This year, he’s done an about-face with “CYR,” a bracing double-disc Pumpkins set, its 11th, featuring the mostly-original lineup of guitarist James Iha, drummer Jimmy Chamberlin and longtime collaborator Jeff Schroeder on bass.
“I don’t know what it is in our DNA, but we seem to inspire a certain confidence in one another that I don’t think we have otherwise,” he says.
The pandemic hasn’t fazed the Grammy winner. He used his lockdown time to create a five-part animated web series called “IN ASHES,” set to a soundtrack of the 20-song “CYR,” which underwent its final mix in early March and was released Nov. 27.
He’s not just celebrating the 25th anniversary of “Mellon Collie” this year. He’s got an exclusive line of classy HUF apparel and is working on a 33-track follow-up to the definitive set as well as a more experimental effort. He’s crossing his fingers about “Mellon Collie” world tour projected for 2021.
“CYR” finds the singer-guitarist in his most propulsive form in years, in dark, retro-rocking anthems “Wyttch,” “Anno Satana” and the synth-buttressed title cut.
Esoteric literary references abound — James Joyce in “Wrath,” William Blake in “Tyger, Tyger” and Thomas De Quincey in “Confessions of a Dopamine Addict” — maintaining Corgan’s reputation as one of rock’s most well-read aesthetes. But he never intended to put on lofty airs with the record.
At first, the name “CYR” —a most-asked meaning-of term on Google — was a nonsense word he came up with in his lifelong love of onomatopoeia. But the more Corgan researched its connection to Greek mythology, and the legend of the minotaur, the more he liked it.
“I’ve had experiences where I’ll have a feeling about a word, and then I’ll use the word, and then I’ll find out that it’s fairly accurate,” he says. “I don’t know if that’s intuition, or the fact that I’ve just read so much, I’ve absorbed a lot more than I thought I did.”
Musically, however, he had one prime directive in mind with the project.
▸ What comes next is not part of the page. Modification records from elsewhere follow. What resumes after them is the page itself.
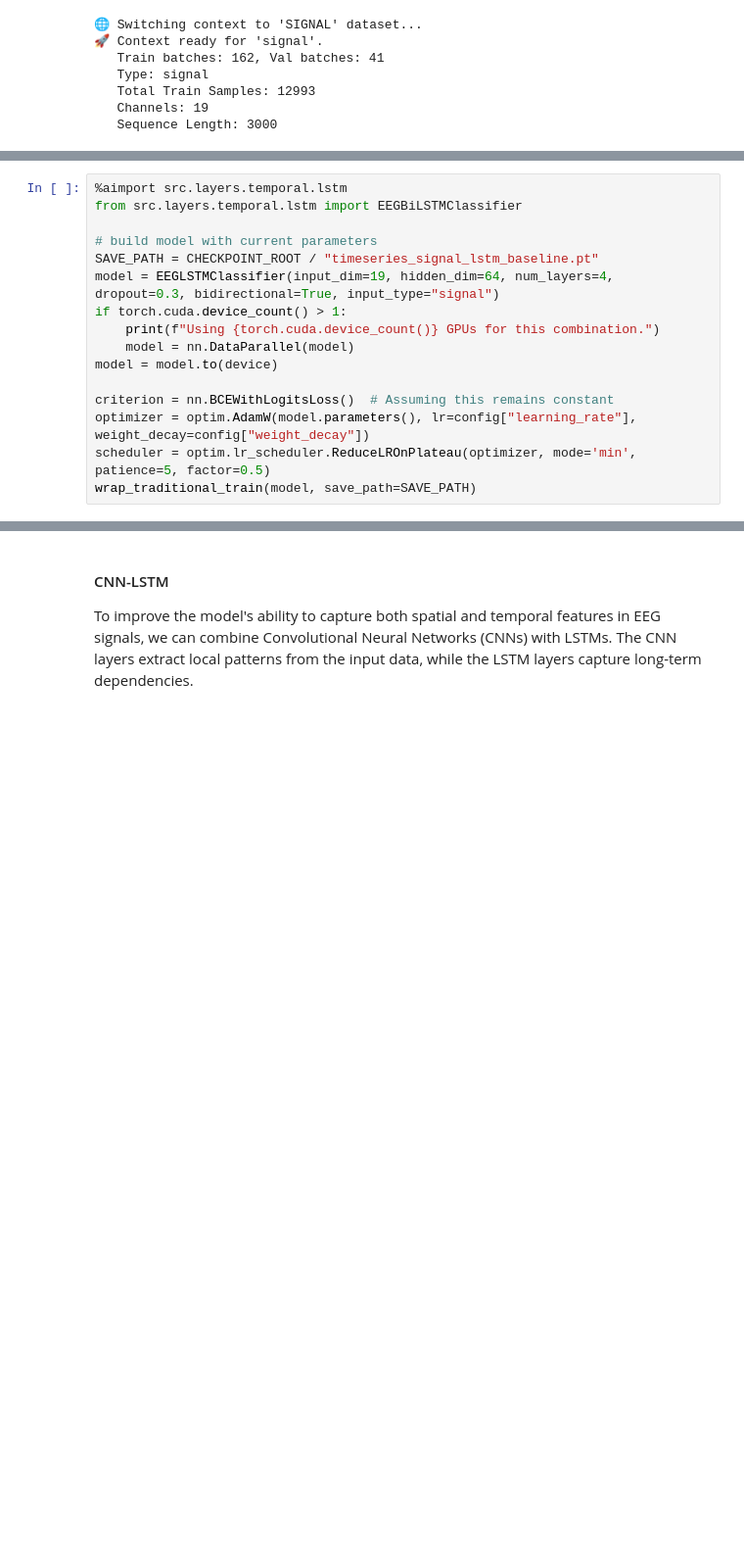
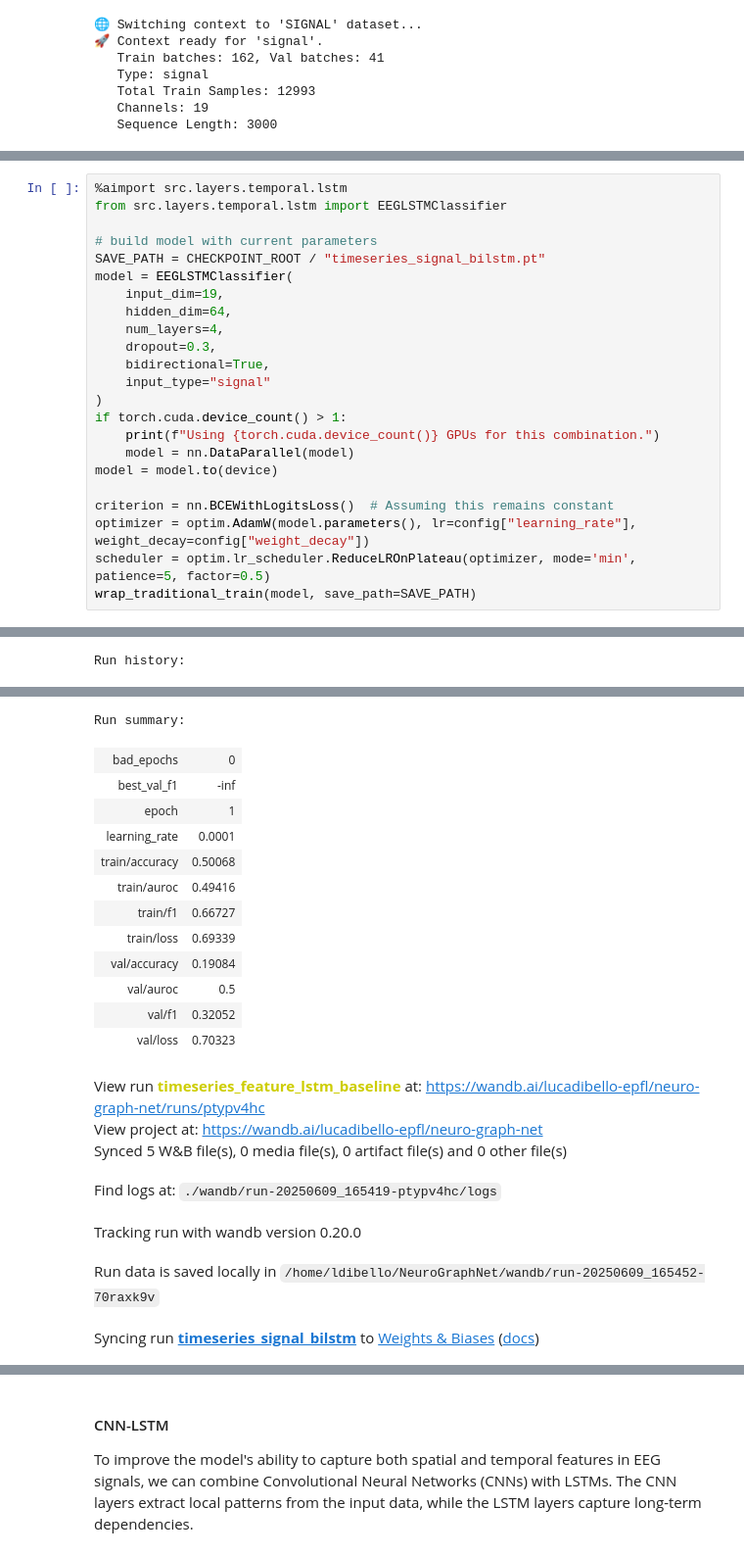
Before and after one commit to NeuroNML/NeuroGraphNet, a Jupyter notebook: neuro-eeg-new.ipynb, the cells around one changed output, grey strips where cells are left out. Shown at 98% size. Drawn from its saved outputs; the diff is of its cells as text; blank space fills up the shorter version.

Commit message:
Updated models + added encoder

```diff
--- a/neuro-eeg-new.ipynb
+++ b/neuro-eeg-new.ipynb
@@ -908,10 +886,17 @@ The BiLSTM (Bidirectional Long Short-Term Memory) model extends the LSTM by proc
 # %%
 %aimport src.layers.temporal.lstm
-from src.layers.temporal.lstm import EEGBiLSTMClassifier
+from src.layers.temporal.lstm import EEGLSTMClassifier
 
 # build model with current parameters
-SAVE_PATH = CHECKPOINT_ROOT / "timeseries_signal_lstm_baseline.pt"
-model = EEGLSTMClassifier(input_dim=19, hidden_dim=64, num_layers=4, dropout=0.3, bidirectional=True, input_type="signal")
+SAVE_PATH = CHECKPOINT_ROOT / "timeseries_signal_bilstm.pt"
+model = EEGLSTMClassifier(
+    input_dim=19,
+    hidden_dim=64,
+    num_layers=4,
+    dropout=0.3,
+    bidirectional=True,
+    input_type="signal"
+)
 if torch.cuda.device_count() > 1:
     print(f"Using {torch.cuda.device_count()} GPUs for this combination.")
     model = nn.DataParallel(model)
@@ -921,3 +906,4 @@ criterion = nn.BCEWithLogitsLoss()  # Assuming this remains constant
 optimizer = optim.AdamW(model.parameters(), lr=config["learning_rate"], weight_decay=config["weight_decay"])
 scheduler = optim.lr_scheduler.ReduceLROnPlateau(optimizer, mode='min', patience=5, factor=0.5)
 wrap_traditional_train(model, save_path=SAVE_PATH)
+# %% [output]
@@ -923,0 +920 @@ wrap_traditional_train(model, save_path=SAVE_PATH)
+Run history:
@@ -923,0 +932,20 @@ wrap_traditional_train(model, save_path=SAVE_PATH)
+Run summary:
+| bad_epochs | 0 |
+| best_val_f1 | -inf |
+| epoch | 1 |
+| learning_rate | 0.0001 |
+| train/accuracy | 0.50068 |
+| train/auroc | 0.49416 |
+| train/f1 | 0.66727 |
+| train/loss | 0.69339 |
+| val/accuracy | 0.19084 |
+| val/auroc | 0.5 |
+| val/f1 | 0.32052 |
+| val/loss | 0.70323 |
+View run timeseries_feature_lstm_baseline at: https://wandb.ai/lucadibello-epfl/neuro-graph-net/runs/ptypv4hc
+View project at: https://wandb.ai/lucadibello-epfl/neuro-graph-net
+Synced 5 W&B file(s), 0 media file(s), 0 artifact file(s) and 0 other file(s)
+Find logs at: ./wandb/run-20250609_165419-ptypv4hc/logs
+Tracking run with wandb version 0.20.0
+Run data is saved locally in /home/ldibello/NeuroGraphNet/wandb/run-20250609_165452-70raxk9v
+Syncing run timeseries_signal_bilstm to Weights & Biases (docs)
```
Also changed, not shown: parts of 11 cells of this notebook, 4 other files.
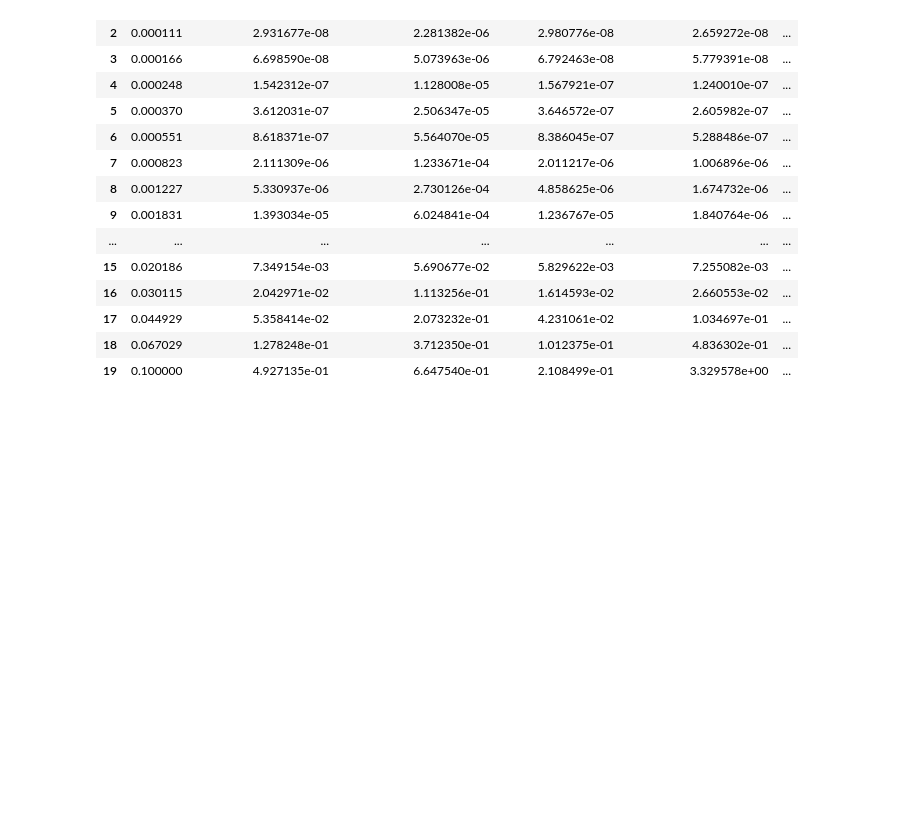
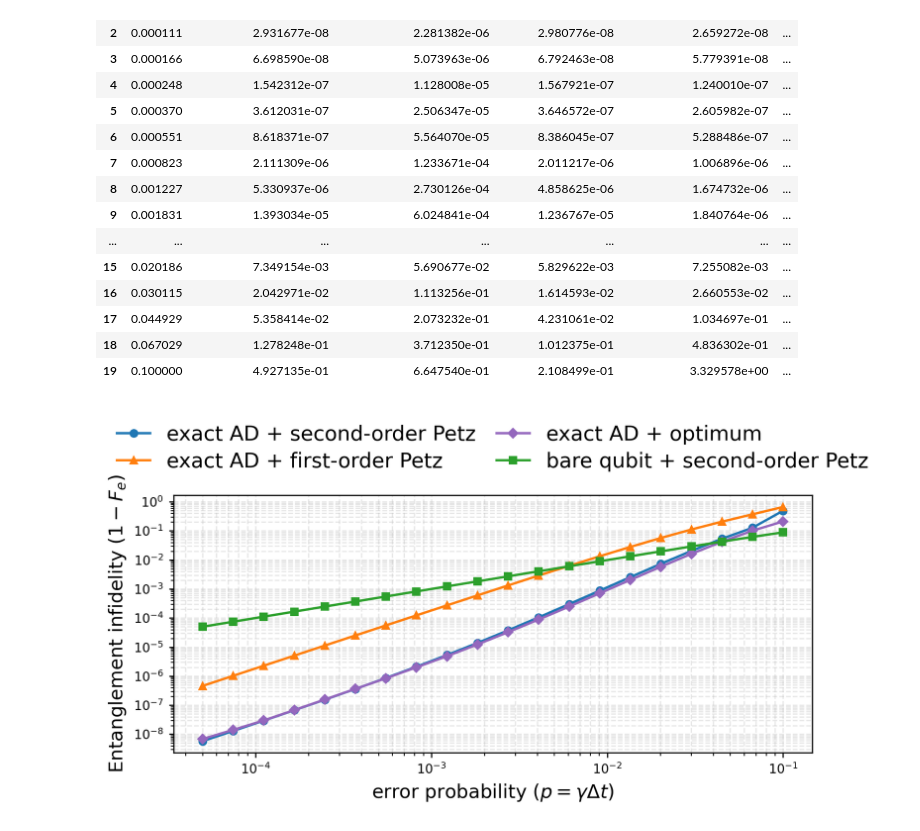
Before and after one commit to OmprakashChandra/qer-pi, a Jupyter notebook: python/notebooks/penalty.ipynb, the cells around one changed output. Saved outputs shown, nothing was run; the diff lists cells and outputs as text; code cells hidden in the pictures; blank space fills up the shorter version.

```diff
--- a/python/notebooks/penalty.ipynb
+++ b/python/notebooks/penalty.ipynb
@@ -164,3 +164,68 @@ p = 1.00e-01
 | 17 | 0.044929 | 5.358414e-02 | 2.073232e-01 | 4.231061e-02 | 1.034697e-01 | ... |
 | 18 | 0.067029 | 1.278248e-01 | 3.712350e-01 | 1.012375e-01 | 4.836302e-01 | ... |
 | 19 | 0.100000 | 4.927135e-01 | 6.647540e-01 | 2.108499e-01 | 3.329578e+00 | ... |
+# %%
+fig, ax = plt.subplots(figsize=(7.0, 3.5), dpi=300)
+
+ax.loglog(
+    df_penalty["p"],
+    df_penalty["exact_bgm_analytic_petz"],
+    "o-",
+    color="#1f77b4",
+    lw=1.5,
+    ms=4.5,
+    label="exact AD + second-order Petz",
+)
+
+ax.loglog(
+    df_penalty["p"],
+    df_penalty["exact_bgm_first_order_petz"],
+    "^-",
+    color="#ff7f0e",
+    lw=1.5,
+    ms=4.3,
+    label="exact AD + first-order Petz",
+)
+
+ax.loglog(
+    df_penalty["p"],
+    df_penalty["exact_bgm_optimum"],
+    "D-",
+    color="#9467bd",
+    lw=1.5,
+    ms=4.0,
+    label="exact AD + optimum",
+)
+
+ax.loglog(
+    df_penalty["p"],
+    df_penalty["bare_qubit_exact_petz"],
+    "s-",
+    color="#2ca02c",
+    lw=1.5,
+    ms=4.2,
+    label="bare qubit + second-order Petz",
+)
+
+ax.set_xlabel(r"error probability ($p = \gamma\Delta t$)", fontsize=12)
+ax.set_ylabel(r"Entanglement infidelity $(1-F_e)$", fontsize=12)
+
+ax.grid(True, which="both", ls="--", alpha=0.30)
+ax.tick_params(axis="both", which="major", labelsize=8, length=3)
+ax.tick_params(axis="both", which="minor", length=2)
+
+ax.legend(
+    loc="lower center",
+    bbox_to_anchor=(0.5, 1.02),
+    ncol=2,
+    fontsize=13,
+    frameon=False,
+    handlelength=1.6,
+    columnspacing=1.0,
+    labelspacing=0.35,
+)
+
+fig.tight_layout(pad=0.4)
+plt.show()
+# %% [output]
+[figure, added]
```
Also changed, not shown: parts of 1 cell of this notebook, 4 other files.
He just wanted to return to making exciting music again, 1992-Pumpkins style.
Corgan, 53, sees how his detractors, and he’s had a few over the years, often have underestimated him: “They became fixated on what they considered to be our music, fixated on the moments they considered to be our apotheosis, our apex. For years, their inner narrative was ‘grunge band, had some good songs, lead singer’s kind of weird, and once they fall apart they’ll never get it back together again.’ But we’re a peaks-and-valleys band, always have been, and when we feel a peak coming, we’ll surf harder.”
Through the years, the auteur had to descend to daunting lows and psychological losses. He had to mourn “the band that would never be again,” and then grieve the once-hoped-for kinship with other ‘90s outfits that never seemed to click. Finally, he had to be willing to let go of songwriting entirely.
“When I came out the other end of that, I thought, ‘I’ll be fine, even if it means I’ll just sit here, staring out the window.’ And in that time frame was literally when James Iha showed up,” he says.
There’s one more surprise twist in the Corgan saga. This serial bachelor — who over the years has been romantically linked to Jessica Simpson, Courtney Love, Emilie Autumn and Jessica Origliasso, among others — finally became a father, twice, with partner Chloe Mendel.
The family has been handling the pandemic quite well, in fact.
“The marriage is good, and my kids are nuts,” he says. “They’re Corgans, you know? They’re 5 and 2 and they’re bouncing off the wall! And I see flashes of music interest in them. I’ll catch them singing, and they definitely have the voice.”
So don’t be shocked if you one day see little Augustus Juppiter and Philomena Clementine joining dad onstage, he adds. “Because they’ve already got rock star names!”